Note to self: If I set up and execute a smooth, technical arm bar on somebody and they promptly tell me I’m strong, I can always reply, “Thanks!  The way to get out of that arm bar I just put you in is to work on your triceps kickbacks.  Good luck, bud.”

Catfish: Love and Looks (Poll)

Have you ever watched MTV’s Catfish? Basically, the synopsis of every episode is some poor fool ends up finding out the person they have had an internet relationship with for a long time is not who they say they are. In an episode my wife and I recently watched, some dude fell in love with a beautiful woman online without ever having met her. The Catfish Crew ended up finding this purported vixen, hoping to unite the two star-crossed lovers. Turns out, she was, in fact, ratchet. (Am I using that right, kids?)

(not my image)

(not my image)

I have some questions for you, dear reader:
If you fell in love with somebody, but they ended up looking very different from what you’d thought, would you stay in love? If everything else about the person was the same, i.e., personality, voice, occupation, life story, would looks matter? Even if you could get past this, it’d be a pretty big breach of trust for somebody you fell in love with to lie like that, right?

Let’s set the obvious trust issues aside for a moment.

Humor me, and consider the following unrealistic, hypothetical. Think of the person you love most. Husband, wife, girlfriend, boyfriend, whatever… If that person went through a dramatic surgery, “Face Off” style, and completely altered their appearance, while retaining every thing else that makes them the person you love, would your feelings for the person change or remain the same?

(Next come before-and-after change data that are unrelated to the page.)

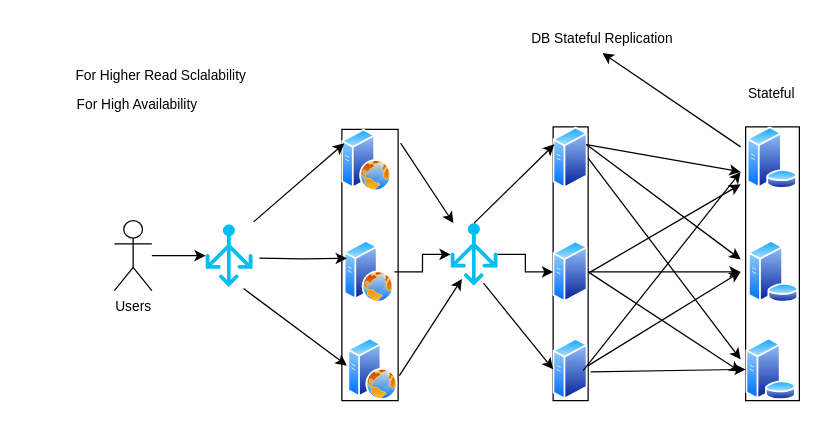
Before: DB_Replication.drawio in dev-resources-millenium/ReferencesForEnterpriseApps, a draw.io diagram. Source tidied: cells renumbered, new cells numbered last; positions are measured from the earlier drawing's top-left corner, leaving out a move shared by most shapes. Both pictures are drawn from the tidied source at 125%, with x=0, y=0 at pixel (21, 21).
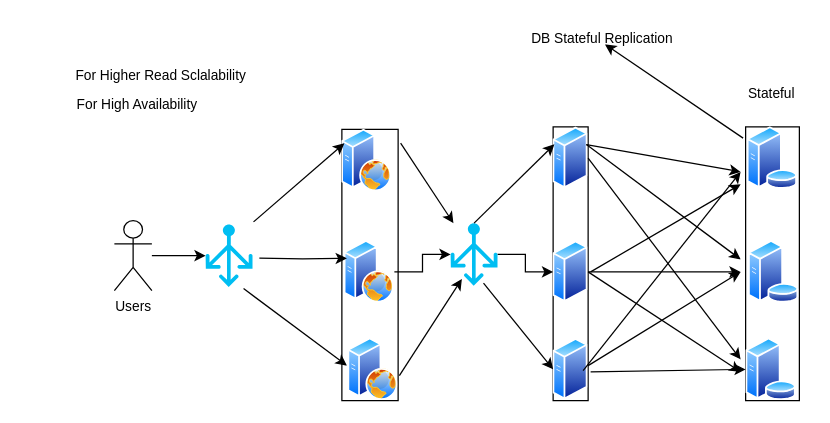
Above is the later version.

Unchanged cells that the change refers to:
```xml
<mxCell id="14" value="DB Stateful Replication" style="text;html=1;strokeColor=none;fillColor=none;align=center;verticalAlign=middle;whiteSpace=wrap;rounded=0;fontSize=11;fontFamily=Helvetica;fontColor=default;" parent="1" vertex="1">
  <mxGeometry x="374" width="181" height="25" as="geometry" />
</mxCell>
```

What changed in the source:
```diff
@@
-    <mxCell id="34" style="endArrow=classic;html=1;rounded=0;entryX=0.5;entryY=1;entryDx=0;entryDy=0;" parent="1" edge="1" target="14">
+    <mxCell id="34" style="endArrow=classic;html=1;rounded=0;entryX=0.5;entryY=1;entryDx=0;entryDy=0;" parent="1" edge="1">
       <mxGeometry relative="1" as="geometry">
-        <mxPoint x="575" y="100" as="sourcePoint" />
+        <mxPoint x="577" y="93" as="sourcePoint" />
+        <mxPoint x="466.5" y="18" as="targetPoint" />
       </mxGeometry>
     </mxCell>
```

By the way, spare me the “That’s superficial!” hyperbole. I’m not talking about the same person maybe gaining a little weight or going bald after previously having a full head of hair… I mean, a dramatic change in their appearance! What if they didn’t remotely resemble their former appearance? What if they stayed within the same range of “attractiveness” but looked completely and utterly different?

(not my image)

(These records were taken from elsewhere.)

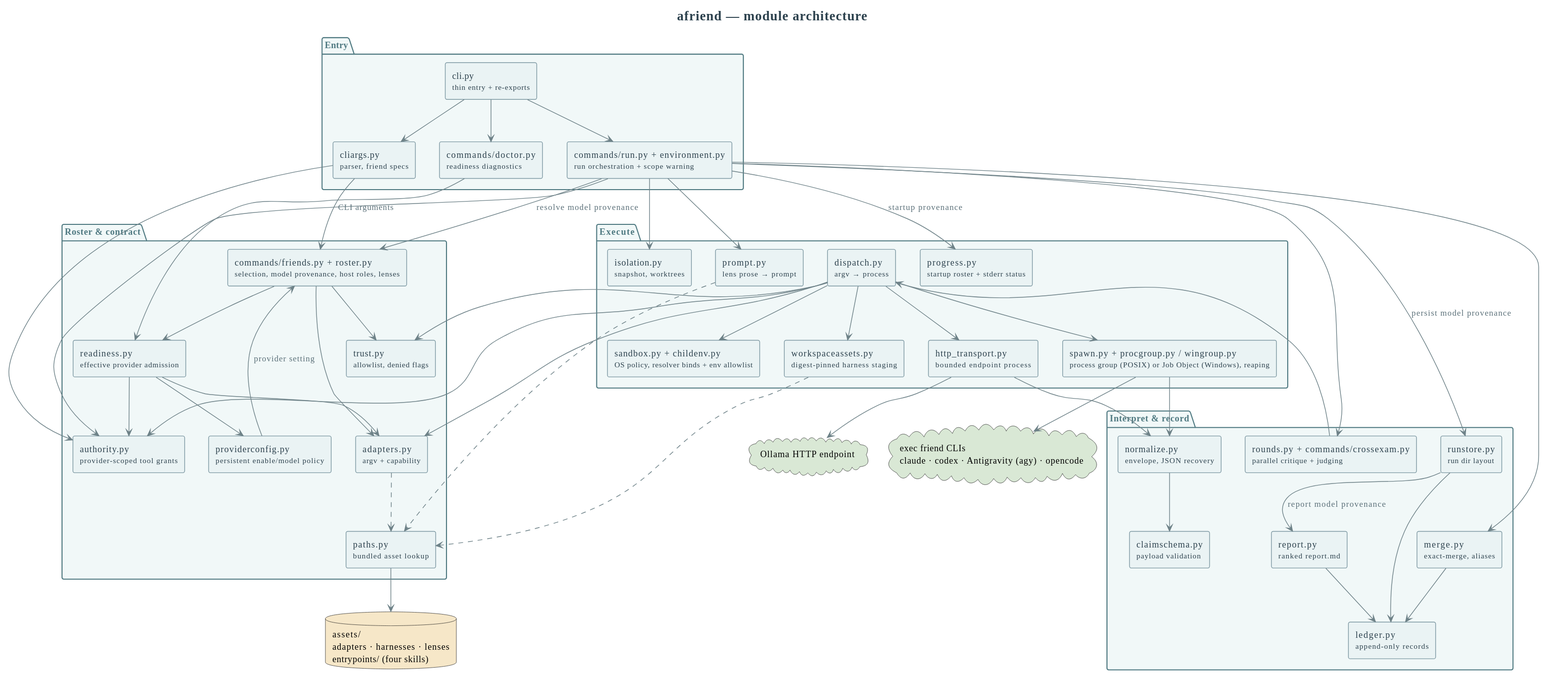
Earlier version of the PlantUML export docs/architecture/components.svg (livingstaccato/afriend).
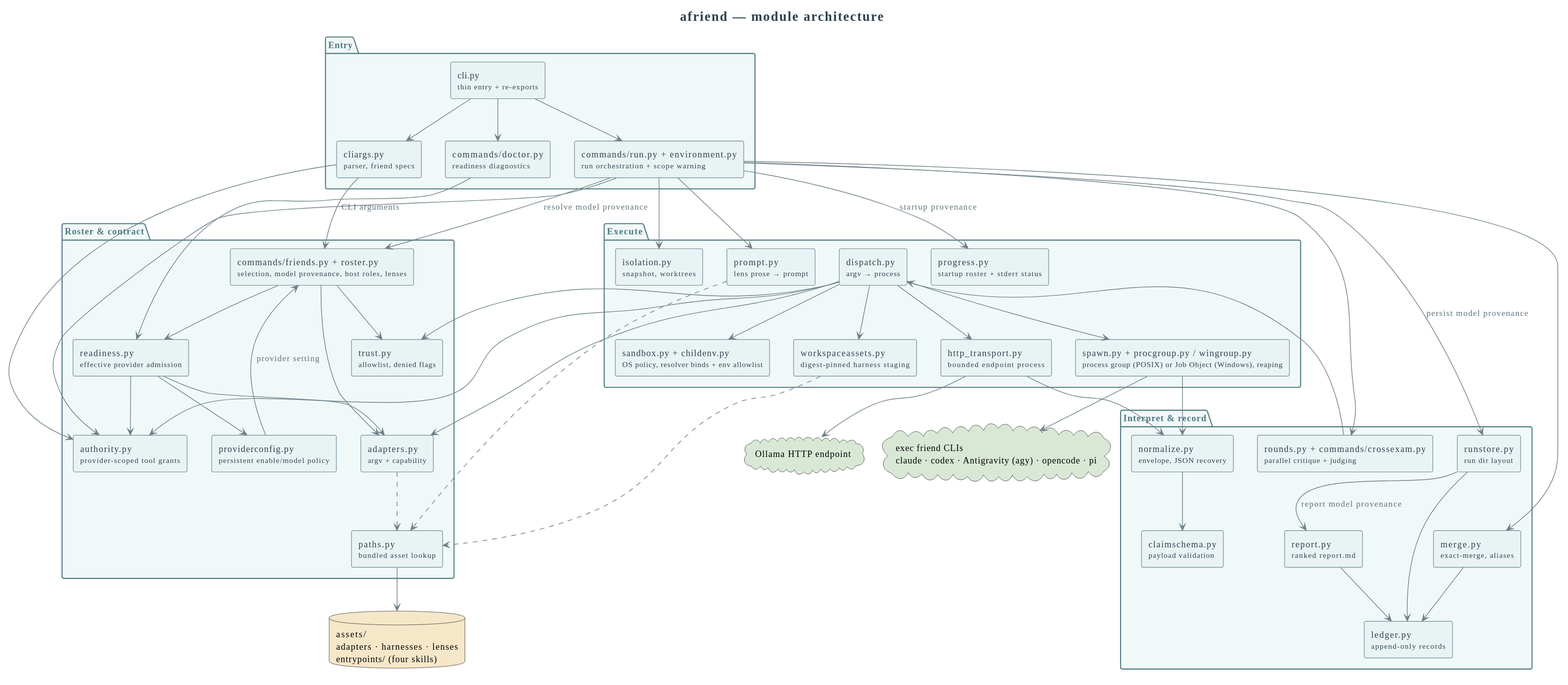
After the commit.

What changed in the source:
```diff
@@ -71,7 +71,7 @@
 }
 
 database "assets/\nadapters · harnesses · lenses\nentrypoints/ (four skills)" as ASSETS #F6E7C8
-cloud "exec friend CLIs\nclaude · codex · Antigravity (agy) · opencode" as FRIENDS #D9E8D5
+cloud "exec friend CLIs\nclaude · codex · Antigravity (agy) · opencode · pi" as FRIENDS #D9E8D5
 cloud "Ollama HTTP endpoint" as HTTP #D9E8D5
 
 CLI --> ARGS
```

(not my image)

My theory is that in most cases, a dramatic change in looks would be a game changer for a relationship even if the person was similarly attractive but looked completely different (Nicolas Cage to John Travolta). I think physical appearance and facial features are closely tied with identity. We bond to that image. When we fall in love or attach to a person, we obviously fall in love with all the wonderful things that make up a person’s personality. It just seems all of that love for a person’s personality and characteristics are encompassed within the “snap shot” image we have of that person in our own heads.

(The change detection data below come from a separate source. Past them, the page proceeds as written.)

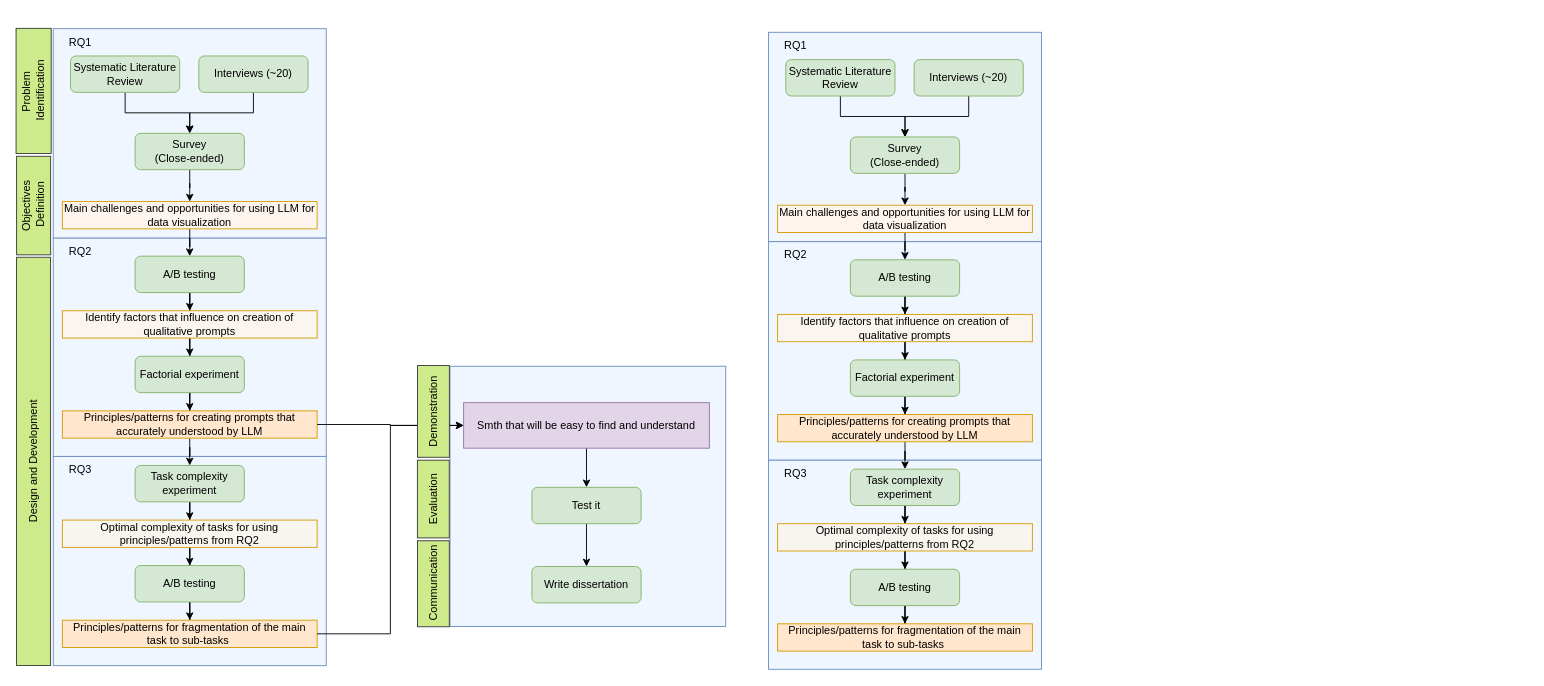
Olshanskaya/phd-draw-io keeps this draw.io diagram as methodology.drawio. Above is the earlier version. Source tidied: cells renumbered, new cells numbered last; positions are measured from the earlier drawing's top-left corner, leaving out a move shared by most shapes. Both pictures are drawn from the tidied source at 91%, with x=0, y=0 at pixel (-171, 28).
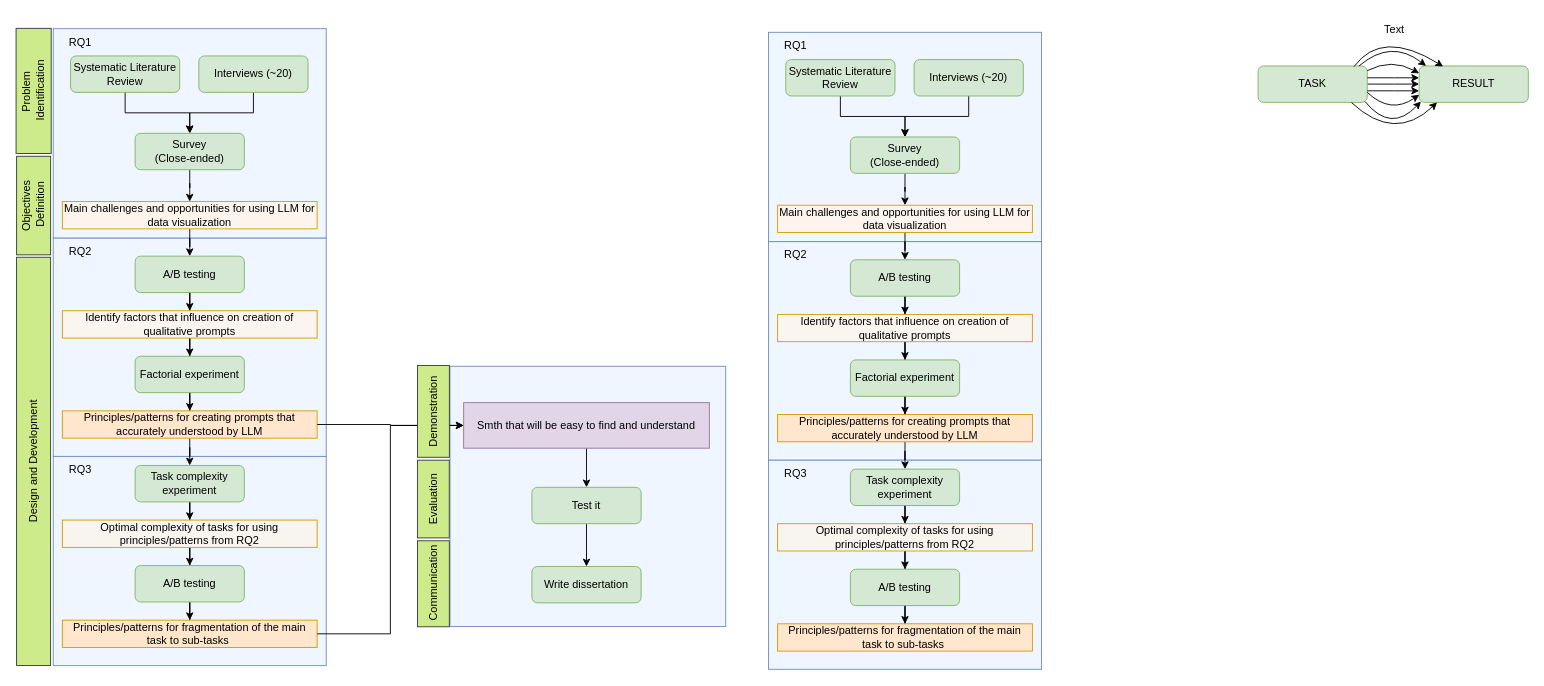
The same diagram, later.

Change to the diagram source:
```diff
@@
+    <mxCell id="74" style="edgeStyle=orthogonalEdgeStyle;rounded=0;orthogonalLoop=1;jettySize=auto;html=1;" parent="1" edge="1">
+      <mxGeometry relative="1" as="geometry">
+        <mxPoint x="1690" y="60.9" as="sourcePoint" />
+        <mxPoint x="1747" y="60.9" as="targetPoint" />
+        <Array as="points">
+          <mxPoint x="1720" y="60.9" />
+          <mxPoint x="1720" y="60.9" />
+        </Array>
+      </mxGeometry>
+    </mxCell>
+    <mxCell id="75" value="TASK" style="rounded=1;whiteSpace=wrap;html=1;fontSize=12;glass=0;strokeWidth=1;shadow=0;fillColor=#d5e8d4;strokeColor=#82b366;" parent="1" vertex="1">
+      <mxGeometry x="1570" y="41" width="120" height="40" as="geometry" />
+    </mxCell>
+    <mxCell id="76" value="RESULT" style="rounded=1;whiteSpace=wrap;html=1;fontSize=12;glass=0;strokeWidth=1;shadow=0;fillColor=#d5e8d4;strokeColor=#82b366;" parent="1" vertex="1">
+      <mxGeometry x="1747" y="41" width="120" height="40" as="geometry" />
+    </mxCell>
+    <mxCell id="77" style="curved=1;endArrow=classic;html=1;rounded=0;exitX=1;exitY=1;exitDx=0;exitDy=0;entryX=0.001;entryY=0.791;entryDx=0;entryDy=0;entryPerimeter=0;" parent="1" edge="1" target="76">
+      <mxGeometry relative="1" as="geometry">
+        <mxPoint x="1690" y="70" as="sourcePoint" />
+        <Array as="points">
+          <mxPoint x="1715.7" y="94.4" />
+        </Array>
+      </mxGeometry>
+    </mxCell>
+    <mxCell id="78" style="curved=1;endArrow=classic;html=1;rounded=0;exitX=0.98;exitY=0.979;exitDx=0;exitDy=0;exitPerimeter=0;" parent="1" edge="1" source="75">
+      <mxGeometry relative="1" as="geometry">
+        <mxPoint x="1749" y="80" as="targetPoint" />
+        <Array as="points">
+          <mxPoint x="1716" y="115" />
+        </Array>
+      </mxGeometry>
+    </mxCell>
+    <mxCell id="79" style="curved=1;endArrow=classic;html=1;rounded=0;exitX=0.855;exitY=1.006;exitDx=0;exitDy=0;exitPerimeter=0;entryX=0.212;entryY=0.993;entryDx=0;entryDy=0;entryPerimeter=0;" parent="1" edge="1" source="75">
+      <mxGeometry relative="1" as="geometry">
+        <mxPoint x="1766.7" y="81" as="targetPoint" />
+        <Array as="points">
+          <mxPoint x="1720.2" y="125.3" />
+        </Array>
+      </mxGeometry>
+    </mxCell>
+    <mxCell id="80" style="edgeStyle=orthogonalEdgeStyle;rounded=0;orthogonalLoop=1;jettySize=auto;html=1;" parent="1" edge="1">
+      <mxGeometry relative="1" as="geometry">
+        <mxPoint x="1690" y="68.3" as="sourcePoint" />
+        <mxPoint x="1747" y="68.3" as="targetPoint" />
+        <Array as="points">
+          <mxPoint x="1720" y="68.3" />
+          <mxPoint x="1720" y="68.3" />
+        </Array>
+      </mxGeometry>
+    </mxCell>
+    <mxCell id="81" style="edgeStyle=orthogonalEdgeStyle;rounded=0;orthogonalLoop=1;jettySize=auto;html=1;" parent="1" edge="1">
+      <mxGeometry relative="1" as="geometry">
+        <mxPoint x="1690" y="54" as="sourcePoint" />
+        <mxPoint x="1747" y="54" as="targetPoint" />
+        <Array as="points">
+          <mxPoint x="1720" y="54" />
+          <mxPoint x="1720" y="54" />
+        </Array>
+      </mxGeometry>
+    </mxCell>
+    <mxCell id="82" style="curved=1;endArrow=classic;html=1;rounded=0;exitX=1;exitY=1;exitDx=0;exitDy=0;entryX=0.001;entryY=0.791;entryDx=0;entryDy=0;entryPerimeter=0;" parent="1" edge="1">
+      <mxGeometry relative="1" as="geometry">
+        <mxPoint x="1690" y="46.1" as="sourcePoint" />
+        <mxPoint x="1747" y="49.1" as="targetPoint" />
+        <Array as="points">
+          <mxPoint x="1717" y="32.3" />
+        </Array>
+      </mxGeometry>
+    </mxCell>
+    <mxCell id="83" style="curved=1;endArrow=classic;html=1;rounded=0;exitX=0.925;exitY=-0.002;exitDx=0;exitDy=0;entryX=0.055;entryY=-0.003;entryDx=0;entryDy=0;entryPerimeter=0;exitPerimeter=0;" parent="1" edge="1" source="75">
+      <mxGeometry relative="1" as="geometry">
+        <mxPoint x="1754.6" y="41" as="targetPoint" />
+        <Array as="points">
+          <mxPoint x="1716" y="11" />
+        </Array>
+      </mxGeometry>
+    </mxCell>
+    <mxCell id="84" style="curved=1;endArrow=classic;html=1;rounded=0;exitX=0.879;exitY=0.017;exitDx=0;exitDy=0;entryX=0.22;entryY=0.015;entryDx=0;entryDy=0;exitPerimeter=0;entryPerimeter=0;" parent="1" edge="1" source="75" target="76">
+      <mxGeometry relative="1" as="geometry">
+        <Array as="points">
+          <mxPoint x="1706" />
+        </Array>
+      </mxGeometry>
+    </mxCell>
+    <mxCell id="85" value="Text" style="text;html=1;align=center;verticalAlign=middle;whiteSpace=wrap;rounded=0;" parent="1" vertex="1">
+      <mxGeometry x="1690" y="-14" width="60" height="30" as="geometry" />
+    </mxCell>
```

Choke Holds and Trust

The sensation I experience right before blacking out to a choke hold is hard to describe to somebody that hasn’t been there. It’s a curious mix between rushed panic and detached serenity. I like to imagine my body’s survival instinct is dumping its last vestiges of adrenaline to keeping me conscious while simultaneously releasing a merciful cocktail of endorphins to calm me in my final moments of impending doom.

Having consciousness, life, stripped from me at the hands of another person isn’t desirable! I try to avoid it at all costs. My survival instinct tells me to do exactly that, as the consequences of being choked unconscious can be dire. Yet, I willingly subject myself to exactly that several times per week while training jiujitsu.

I willingly risk life and limb every time I step on the mat. To me, however, there’s really no risk. I trust my training partners. I have to! From day one, in jiujitsu, I had to find a way to be okay with the idea that the guy I’m competing against could easily cause catastrophic joint damage, choke me unconscious, or even potentially kill me. But, I know the guys I train with aren’t going to do this. In fact, this wasn’t really even that much of a hurdle to get over from day one. By and large, the culture of jiujitsu is a kind, easy going, open, friendly one. That culture attracts kind, easy going, open, friendly people. People that are easy to trust.

Jiujitsu builds strong friendships through accelerated trust. It’s the jiujitsu habitus.